§ **YOUR GOAL**
Check each line of the entries below for the string "browser"; copy every line where it appears.

──────────

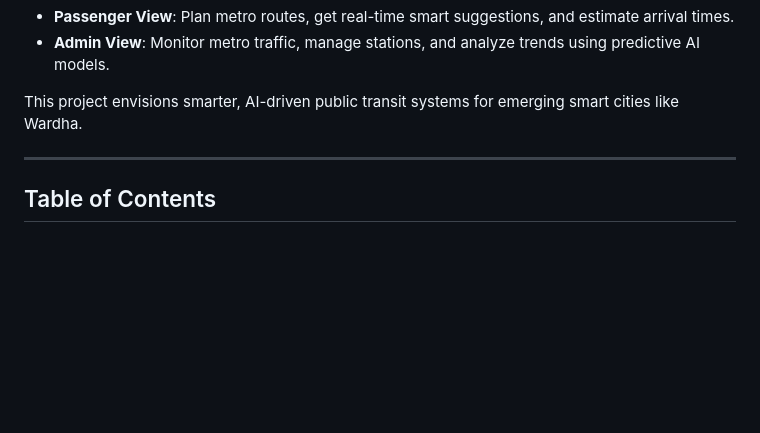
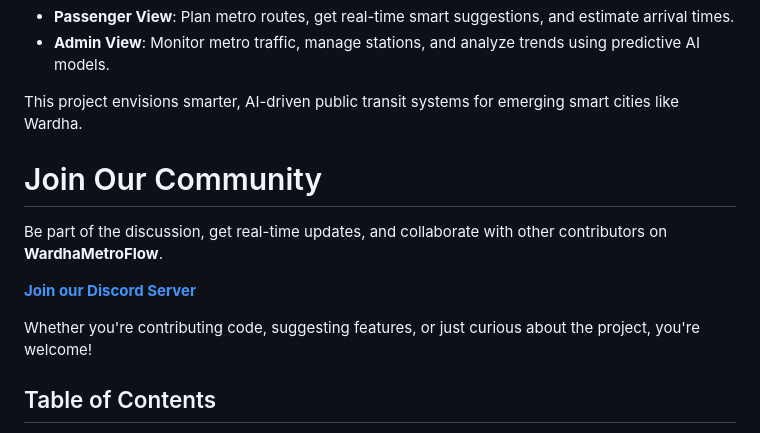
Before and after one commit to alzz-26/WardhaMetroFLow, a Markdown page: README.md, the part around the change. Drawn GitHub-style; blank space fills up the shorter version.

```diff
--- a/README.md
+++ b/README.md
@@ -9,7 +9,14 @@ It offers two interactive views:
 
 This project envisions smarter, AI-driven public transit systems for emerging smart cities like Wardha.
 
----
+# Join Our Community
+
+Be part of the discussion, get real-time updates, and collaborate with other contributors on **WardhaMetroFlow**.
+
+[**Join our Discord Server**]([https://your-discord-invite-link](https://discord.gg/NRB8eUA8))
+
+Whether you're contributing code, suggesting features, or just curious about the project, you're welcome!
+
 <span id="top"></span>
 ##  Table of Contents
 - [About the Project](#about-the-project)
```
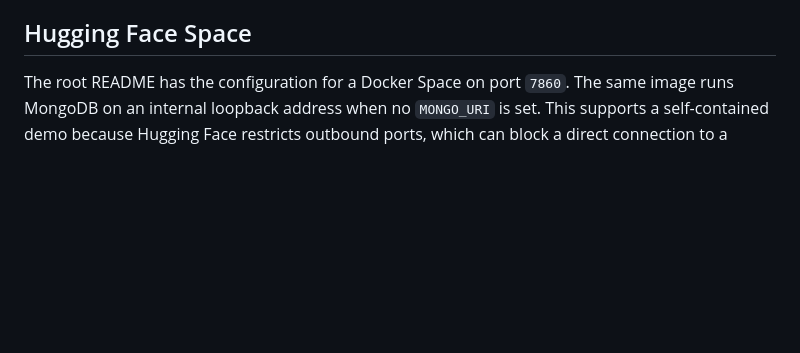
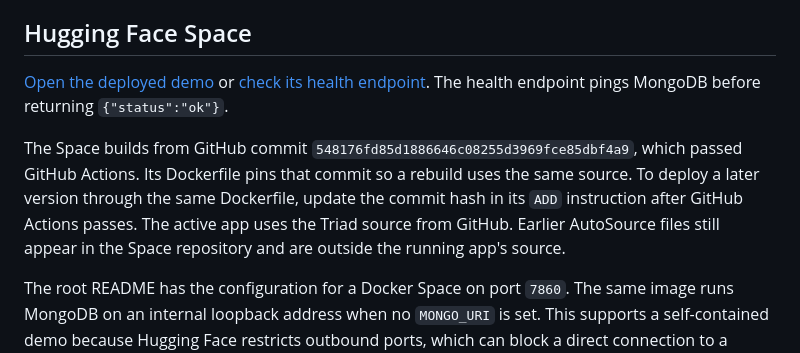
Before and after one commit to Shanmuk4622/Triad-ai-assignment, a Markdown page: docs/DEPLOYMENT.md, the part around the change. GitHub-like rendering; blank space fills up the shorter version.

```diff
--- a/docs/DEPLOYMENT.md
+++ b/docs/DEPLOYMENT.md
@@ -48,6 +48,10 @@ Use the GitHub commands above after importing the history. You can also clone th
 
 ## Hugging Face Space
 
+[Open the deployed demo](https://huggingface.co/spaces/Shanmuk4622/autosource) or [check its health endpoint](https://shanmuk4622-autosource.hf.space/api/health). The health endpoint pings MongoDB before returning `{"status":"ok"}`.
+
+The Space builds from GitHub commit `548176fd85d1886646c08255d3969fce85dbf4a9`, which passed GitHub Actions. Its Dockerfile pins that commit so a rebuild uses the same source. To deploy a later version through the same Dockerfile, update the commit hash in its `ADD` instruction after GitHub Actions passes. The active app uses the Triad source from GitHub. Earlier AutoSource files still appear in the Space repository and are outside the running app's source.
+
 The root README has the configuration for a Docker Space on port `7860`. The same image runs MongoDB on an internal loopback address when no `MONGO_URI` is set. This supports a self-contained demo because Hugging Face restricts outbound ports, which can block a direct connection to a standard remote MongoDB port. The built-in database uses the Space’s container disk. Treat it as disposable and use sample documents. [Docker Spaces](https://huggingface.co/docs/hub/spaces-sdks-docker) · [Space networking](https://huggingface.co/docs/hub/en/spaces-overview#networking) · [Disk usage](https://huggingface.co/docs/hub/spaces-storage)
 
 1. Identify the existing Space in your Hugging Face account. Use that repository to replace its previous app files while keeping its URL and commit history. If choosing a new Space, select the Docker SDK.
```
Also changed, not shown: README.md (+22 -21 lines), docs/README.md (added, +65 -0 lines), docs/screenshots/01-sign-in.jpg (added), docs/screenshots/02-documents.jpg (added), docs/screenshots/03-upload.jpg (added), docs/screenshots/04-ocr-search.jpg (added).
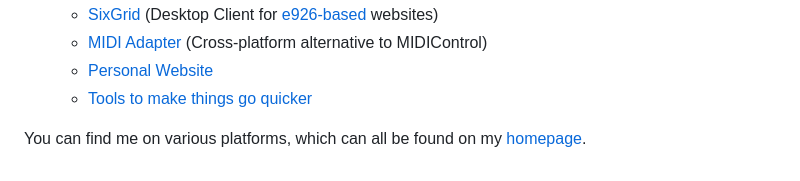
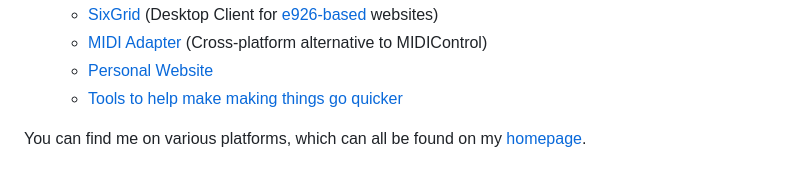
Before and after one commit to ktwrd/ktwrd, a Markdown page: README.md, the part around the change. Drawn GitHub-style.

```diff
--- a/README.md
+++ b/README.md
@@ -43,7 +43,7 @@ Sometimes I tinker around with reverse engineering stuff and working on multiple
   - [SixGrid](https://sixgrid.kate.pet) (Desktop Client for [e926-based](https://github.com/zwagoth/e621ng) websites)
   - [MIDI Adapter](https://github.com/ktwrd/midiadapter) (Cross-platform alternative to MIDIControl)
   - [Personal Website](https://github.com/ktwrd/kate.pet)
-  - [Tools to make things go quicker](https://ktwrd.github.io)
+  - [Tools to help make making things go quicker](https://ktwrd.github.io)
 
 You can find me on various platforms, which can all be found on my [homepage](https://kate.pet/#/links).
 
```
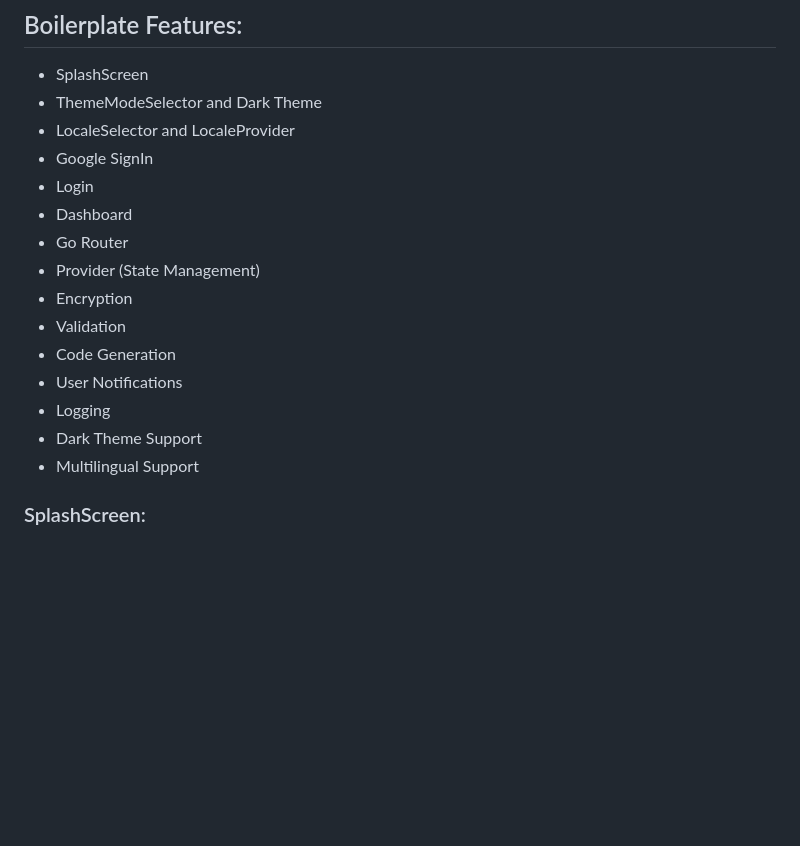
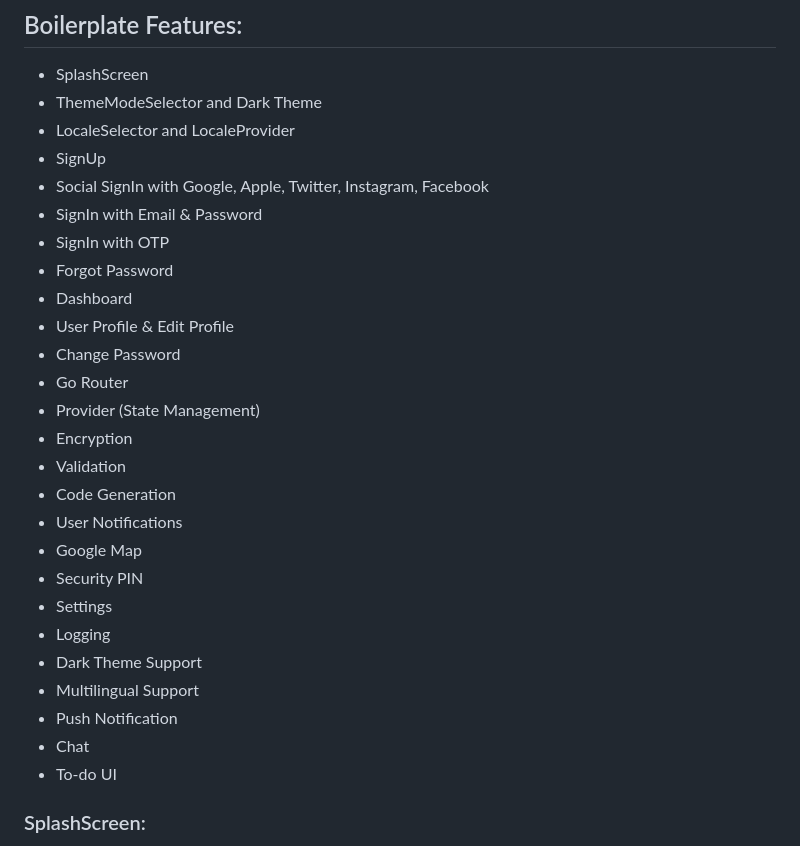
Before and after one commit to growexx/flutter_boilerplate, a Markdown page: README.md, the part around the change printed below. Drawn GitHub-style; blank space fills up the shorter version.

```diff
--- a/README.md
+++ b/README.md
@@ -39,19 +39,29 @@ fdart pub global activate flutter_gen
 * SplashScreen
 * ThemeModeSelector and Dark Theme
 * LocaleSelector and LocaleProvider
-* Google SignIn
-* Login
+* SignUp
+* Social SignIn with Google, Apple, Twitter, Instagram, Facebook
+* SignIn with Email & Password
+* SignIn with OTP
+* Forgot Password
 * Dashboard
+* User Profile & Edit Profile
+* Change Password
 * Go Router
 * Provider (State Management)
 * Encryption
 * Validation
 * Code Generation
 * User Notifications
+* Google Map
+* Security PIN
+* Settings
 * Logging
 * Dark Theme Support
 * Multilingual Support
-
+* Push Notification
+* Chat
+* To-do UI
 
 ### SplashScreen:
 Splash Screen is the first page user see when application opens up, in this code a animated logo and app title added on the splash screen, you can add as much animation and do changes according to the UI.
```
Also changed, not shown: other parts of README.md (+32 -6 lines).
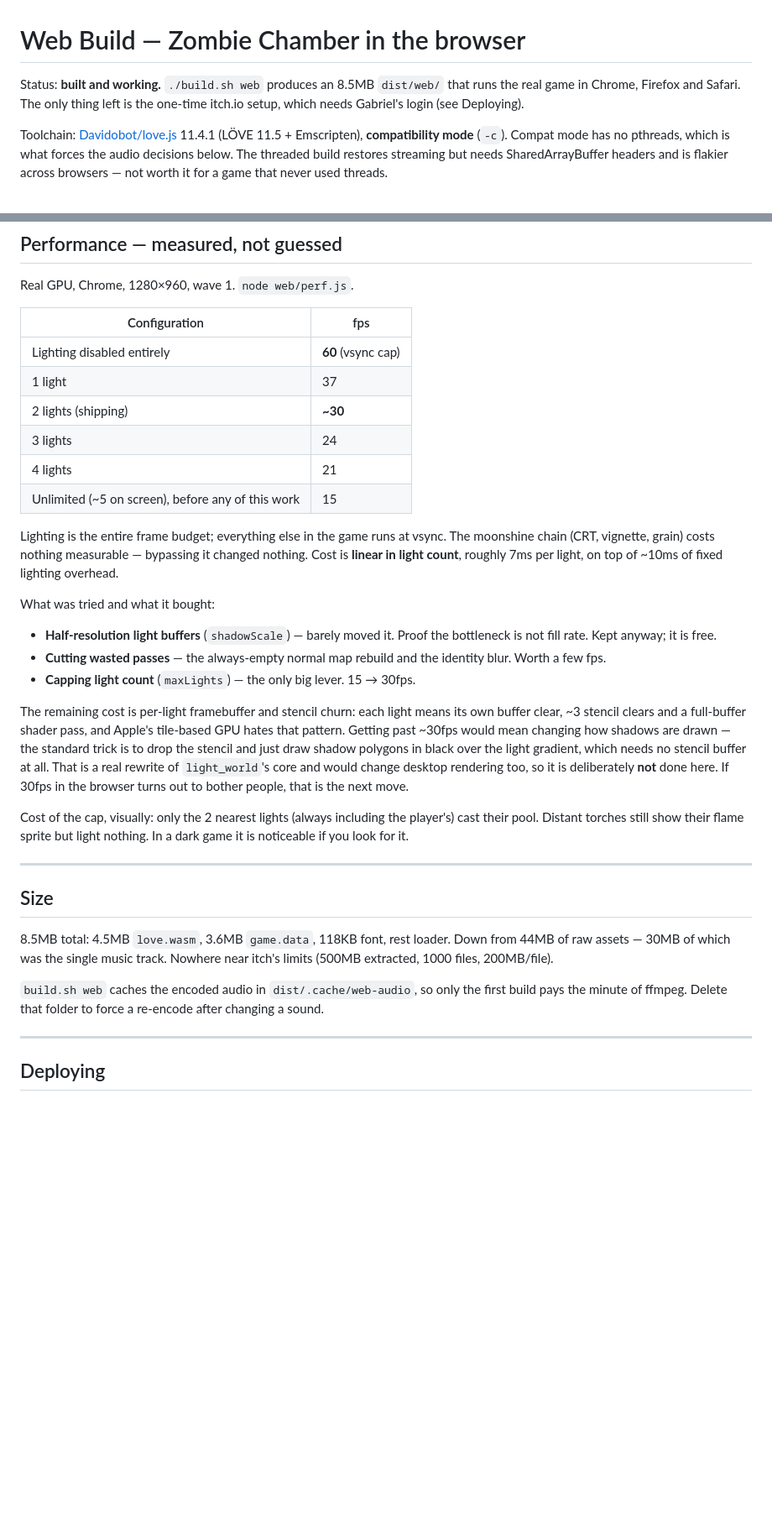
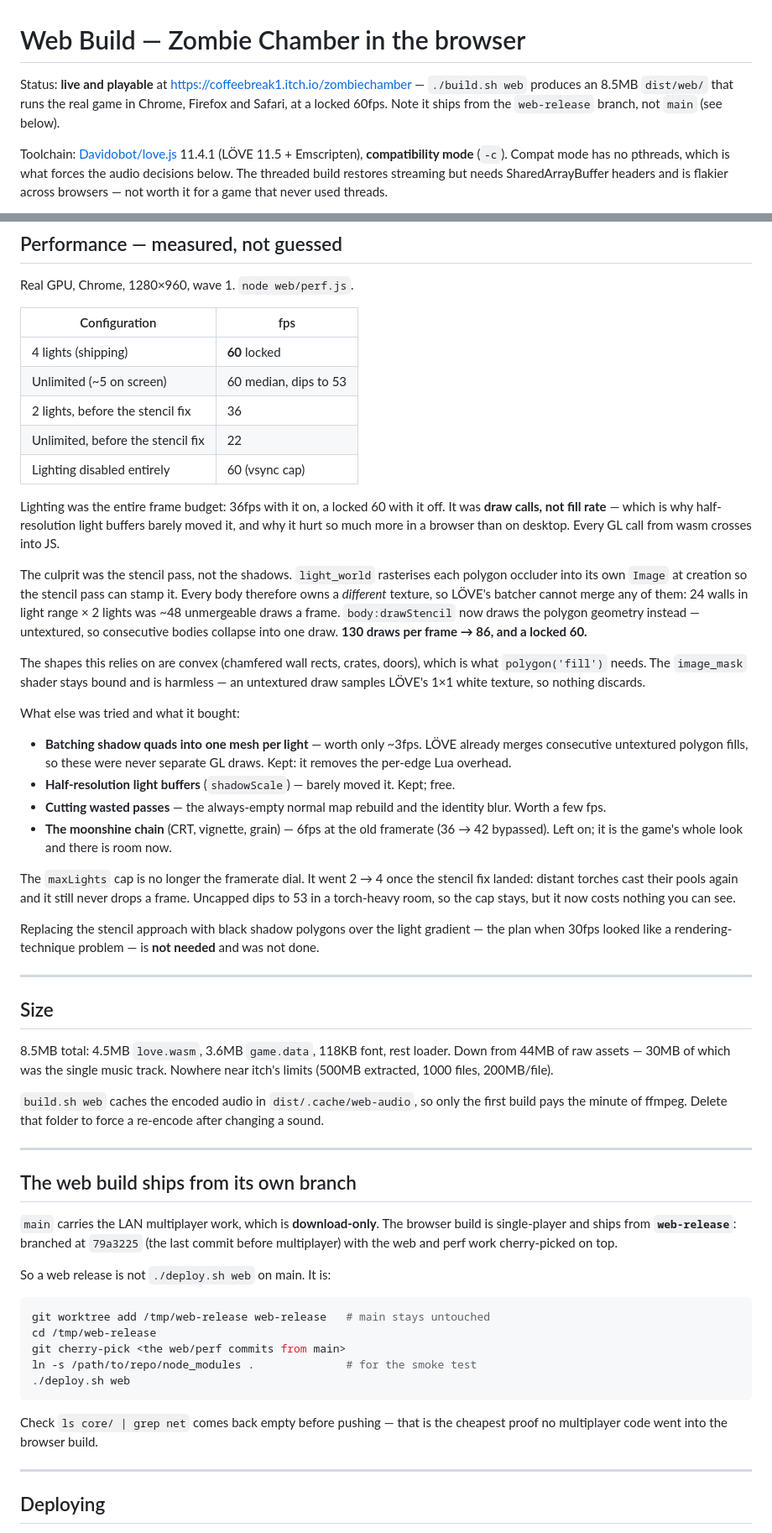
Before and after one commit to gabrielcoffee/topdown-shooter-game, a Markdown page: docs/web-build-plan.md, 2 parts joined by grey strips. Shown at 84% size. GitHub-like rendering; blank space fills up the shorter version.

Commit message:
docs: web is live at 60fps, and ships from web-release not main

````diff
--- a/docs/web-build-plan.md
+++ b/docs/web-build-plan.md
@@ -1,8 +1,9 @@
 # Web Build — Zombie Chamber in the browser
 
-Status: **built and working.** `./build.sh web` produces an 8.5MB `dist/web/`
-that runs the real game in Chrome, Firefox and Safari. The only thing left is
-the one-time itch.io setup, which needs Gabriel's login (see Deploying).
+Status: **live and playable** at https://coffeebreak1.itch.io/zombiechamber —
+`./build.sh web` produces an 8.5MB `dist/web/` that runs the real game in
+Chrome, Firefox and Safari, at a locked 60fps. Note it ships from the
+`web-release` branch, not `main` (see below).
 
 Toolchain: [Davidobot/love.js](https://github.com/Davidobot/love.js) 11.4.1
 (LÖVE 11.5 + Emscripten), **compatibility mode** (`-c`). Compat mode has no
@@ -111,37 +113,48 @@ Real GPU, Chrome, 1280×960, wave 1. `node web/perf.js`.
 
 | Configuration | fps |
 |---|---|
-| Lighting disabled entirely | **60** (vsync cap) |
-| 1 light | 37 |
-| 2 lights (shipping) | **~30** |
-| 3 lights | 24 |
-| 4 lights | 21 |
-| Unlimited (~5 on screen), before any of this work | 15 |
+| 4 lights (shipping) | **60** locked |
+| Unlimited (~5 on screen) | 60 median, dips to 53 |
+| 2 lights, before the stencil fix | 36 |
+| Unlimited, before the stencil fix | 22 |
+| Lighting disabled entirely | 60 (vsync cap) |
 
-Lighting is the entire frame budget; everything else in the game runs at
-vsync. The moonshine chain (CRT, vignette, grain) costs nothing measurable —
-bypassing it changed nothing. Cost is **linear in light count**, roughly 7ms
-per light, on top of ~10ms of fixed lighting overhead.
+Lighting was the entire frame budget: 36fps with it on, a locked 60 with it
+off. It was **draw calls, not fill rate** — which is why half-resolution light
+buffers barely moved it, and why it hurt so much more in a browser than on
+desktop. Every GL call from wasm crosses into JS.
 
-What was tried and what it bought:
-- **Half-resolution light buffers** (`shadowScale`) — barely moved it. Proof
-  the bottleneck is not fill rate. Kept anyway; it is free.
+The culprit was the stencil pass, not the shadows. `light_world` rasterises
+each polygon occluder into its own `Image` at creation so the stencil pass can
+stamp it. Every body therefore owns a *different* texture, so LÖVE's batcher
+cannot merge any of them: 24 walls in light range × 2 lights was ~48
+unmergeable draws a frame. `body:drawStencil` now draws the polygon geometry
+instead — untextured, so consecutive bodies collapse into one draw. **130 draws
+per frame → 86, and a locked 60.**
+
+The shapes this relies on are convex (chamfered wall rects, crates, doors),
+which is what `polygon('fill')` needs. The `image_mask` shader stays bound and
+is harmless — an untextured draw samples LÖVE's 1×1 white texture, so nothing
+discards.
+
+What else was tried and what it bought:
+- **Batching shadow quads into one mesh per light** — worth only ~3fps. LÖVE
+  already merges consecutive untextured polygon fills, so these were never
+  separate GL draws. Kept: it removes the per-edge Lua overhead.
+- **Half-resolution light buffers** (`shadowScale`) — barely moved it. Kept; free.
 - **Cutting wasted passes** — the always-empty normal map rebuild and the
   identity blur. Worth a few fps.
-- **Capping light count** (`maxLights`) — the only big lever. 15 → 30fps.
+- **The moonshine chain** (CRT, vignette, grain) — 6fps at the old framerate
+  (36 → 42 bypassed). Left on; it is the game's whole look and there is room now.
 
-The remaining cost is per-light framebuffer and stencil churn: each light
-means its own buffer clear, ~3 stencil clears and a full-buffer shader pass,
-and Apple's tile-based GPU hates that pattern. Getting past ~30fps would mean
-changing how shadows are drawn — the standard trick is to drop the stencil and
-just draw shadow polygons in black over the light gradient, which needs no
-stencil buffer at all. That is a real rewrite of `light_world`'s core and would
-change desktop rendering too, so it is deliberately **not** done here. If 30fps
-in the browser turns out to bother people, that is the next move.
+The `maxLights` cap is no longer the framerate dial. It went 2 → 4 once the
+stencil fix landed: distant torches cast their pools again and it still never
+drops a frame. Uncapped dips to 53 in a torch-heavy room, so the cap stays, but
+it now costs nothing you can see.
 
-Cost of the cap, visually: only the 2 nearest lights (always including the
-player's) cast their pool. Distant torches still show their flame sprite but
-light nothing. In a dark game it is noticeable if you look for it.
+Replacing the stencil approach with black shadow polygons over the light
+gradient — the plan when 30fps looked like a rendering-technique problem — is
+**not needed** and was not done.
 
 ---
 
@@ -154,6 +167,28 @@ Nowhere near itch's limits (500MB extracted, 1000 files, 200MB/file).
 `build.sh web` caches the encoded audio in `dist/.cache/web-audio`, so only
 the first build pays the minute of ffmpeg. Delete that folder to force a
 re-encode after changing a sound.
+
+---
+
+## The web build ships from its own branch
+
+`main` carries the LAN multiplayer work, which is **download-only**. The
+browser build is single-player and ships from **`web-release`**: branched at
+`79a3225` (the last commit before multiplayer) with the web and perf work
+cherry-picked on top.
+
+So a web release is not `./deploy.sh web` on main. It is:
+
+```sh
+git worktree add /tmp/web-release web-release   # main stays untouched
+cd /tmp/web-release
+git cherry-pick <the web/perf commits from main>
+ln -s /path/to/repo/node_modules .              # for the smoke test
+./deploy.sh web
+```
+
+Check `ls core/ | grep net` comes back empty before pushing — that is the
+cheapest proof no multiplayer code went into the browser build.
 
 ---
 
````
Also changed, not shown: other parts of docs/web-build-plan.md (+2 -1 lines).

──────────

§ **ANSWER AREA**
 # Web Build — Zombie Chamber in the browser
+buffers barely moved it, and why it hurt so much more in a browser than on
-in the browser turns out to bother people, that is the next move.
+browser build is single-player and ships from **`web-release`**: branched at
+cheapest proof no multiplayer code went into the browser build.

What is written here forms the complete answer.